fredag 23 oktober 2015

DIY 12V UPS for home network equipment

I have a small cabinet for modem, router, network switch and 8-port patch panel. I've managed to squeeze in a small UPS as well. When I finally got DOCSIS 100/20 Mbit Internet, the cable modem was so big that I had to make some changes to the cabinet. It is good to have an UPS for the equipment. Internet usually works during short power outages and the equipment is not damaged by hard reboots. It also protects somewhat against voltage spikes. So when all of the equipment runs on 12 V it got me thinking. Why do I need an UPS that converts 230 V AC into 12 V DC (for the battery) and then to 230 V DC again, and then at least three small adapters to convert it separately to 12 V DC again? Instead I could replace it with one larger 12 V DC power supply combined with a battery.
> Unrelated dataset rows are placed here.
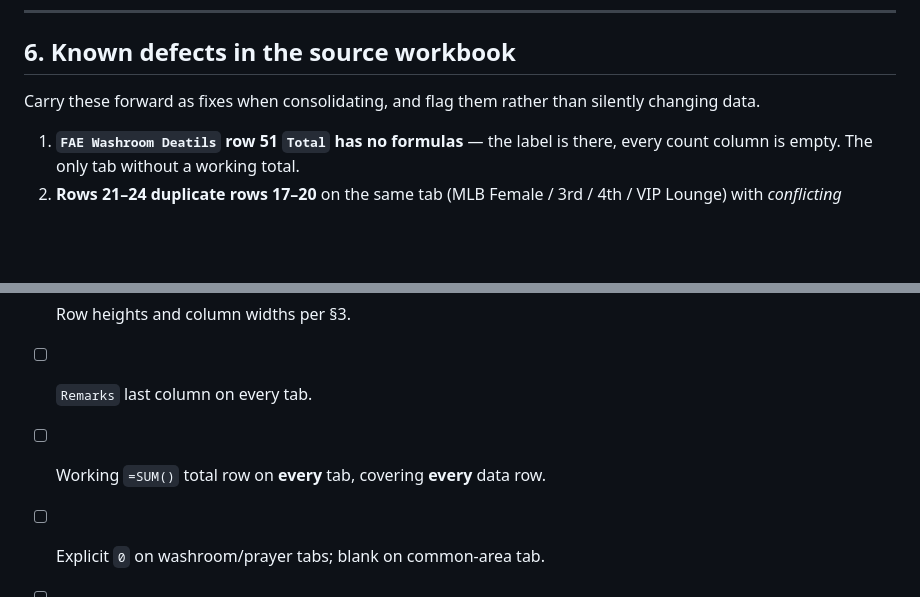
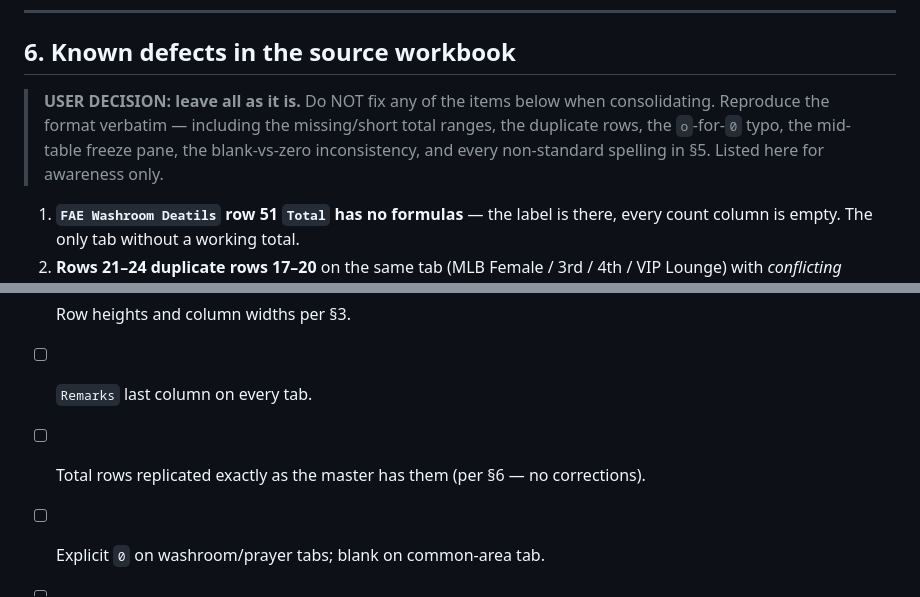
Before and after one commit to bugembeumar040-spec/Ababuyenga, a Markdown page: reference/FAE_assets_report_format_spec.md, 2 parts joined by grey strips. GitHub-like rendering; blank space fills up the shorter version.

Commit message:
Record decision to reproduce master format verbatim without fixes
Co-Authored-By: Claude Opus 5 <noreply@anthropic.com>
Claude-Session: https://claude.ai/code/session_01JgPBkXetKqh5wJbbyFLSKA

```diff
--- a/reference/FAE_assets_report_format_spec.md
+++ b/reference/FAE_assets_report_format_spec.md
@@ -152,7 +152,11 @@ The register uses consistent non-standard spellings. Keep them so consolidated s
 
 ## 6. Known defects in the source workbook
 
-Carry these forward as fixes when consolidating, and flag them rather than silently changing data.
+> **USER DECISION: leave all as it is.** Do NOT fix any of the items below when
+> consolidating. Reproduce the format verbatim — including the missing/short total
+> ranges, the duplicate rows, the `o`-for-`0` typo, the mid-table freeze pane, the
+> blank-vs-zero inconsistency, and every non-standard spelling in §5. Listed here for
+> awareness only.
 
 1. **`FAE Washroom Deatils` row 51 `Total` has no formulas** — the label is there, every
    count column is empty. The only tab without a working total.
@@ -180,7 +184,7 @@ Carry these forward as fixes when consolidating, and flag them rather than silen
 - [ ] Medium borders at group boundaries, thin inside.
 - [ ] Row heights and column widths per §3.
 - [ ] `Remarks` last column on every tab.
-- [ ] Working `=SUM()` total row on **every** tab, covering **every** data row.
+- [ ] Total rows replicated exactly as the master has them (per §6 — no corrections).
 - [ ] Explicit `0` on washroom/prayer tabs; blank on common-area tab.
 - [ ] Split counts (`5+5`) preserved as text.
 - [ ] Photos re-anchored one-per-column in row 2 of the common-area tab if supplied.
```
I found a 12 V UPS, a Mean Well AD-55A. It outputs 4 A at 13.8 V DC and a small battery can be attached (charge 13.4 V, 0 - 0.23 A). Output voltage is adjustable between 12 - 14.5V.

It has of course to be built into a box to be electrically safe. I had an old monitor switch box that was suitable. A few holes were cut to add a fuse and five "DC plug" 12 V outputs. Add a small combined voltage and current meter and we have this:

You have to find the correct DC plugs that fit into the equipment. Be sure to check the polarity!

Installed in the cabinet together with the small lead battery from the previous UPS:

In the top is the network patch panel. Middle right is the big cable modem (DOCSIS). Middle left is the router, an Ubiquiti Erlite-3. A fantastic router. I mistakenly run it on 5 V when I bought it. It didn't mind, but for sure 12 V is better. At the left on the inside of the cabinet door is a small 8 port Gbit network switch. In the bottom is the battery and UPS. Note that there is no Wifi access point in the cabinet. It wouldn't work well inside the metal cabinet. 

A closer look of the running UPS. The switch, router and cable modem together need 1.56 A DC, so there is a lot of margin to run other equipment if needed.

I mostly did this just because I liked to do it. There is a bit more space in the cabinet for air flow and it is definitely not as hot as before. Some electricity is probably also saved, although I didn't do any measurements. The cost was mostly the power supply/UPS module. It was 28 € + VAT + shipping.

It took a lot of time to make the DC plug patch cables, though. But I don't know if you can get them ready built from somewhere.

If I had a large room for the equipment, I would definitely use a large lead battery with a regular car battery charger. Then use a 12 V - 12 V DC power supply to drive the equipment.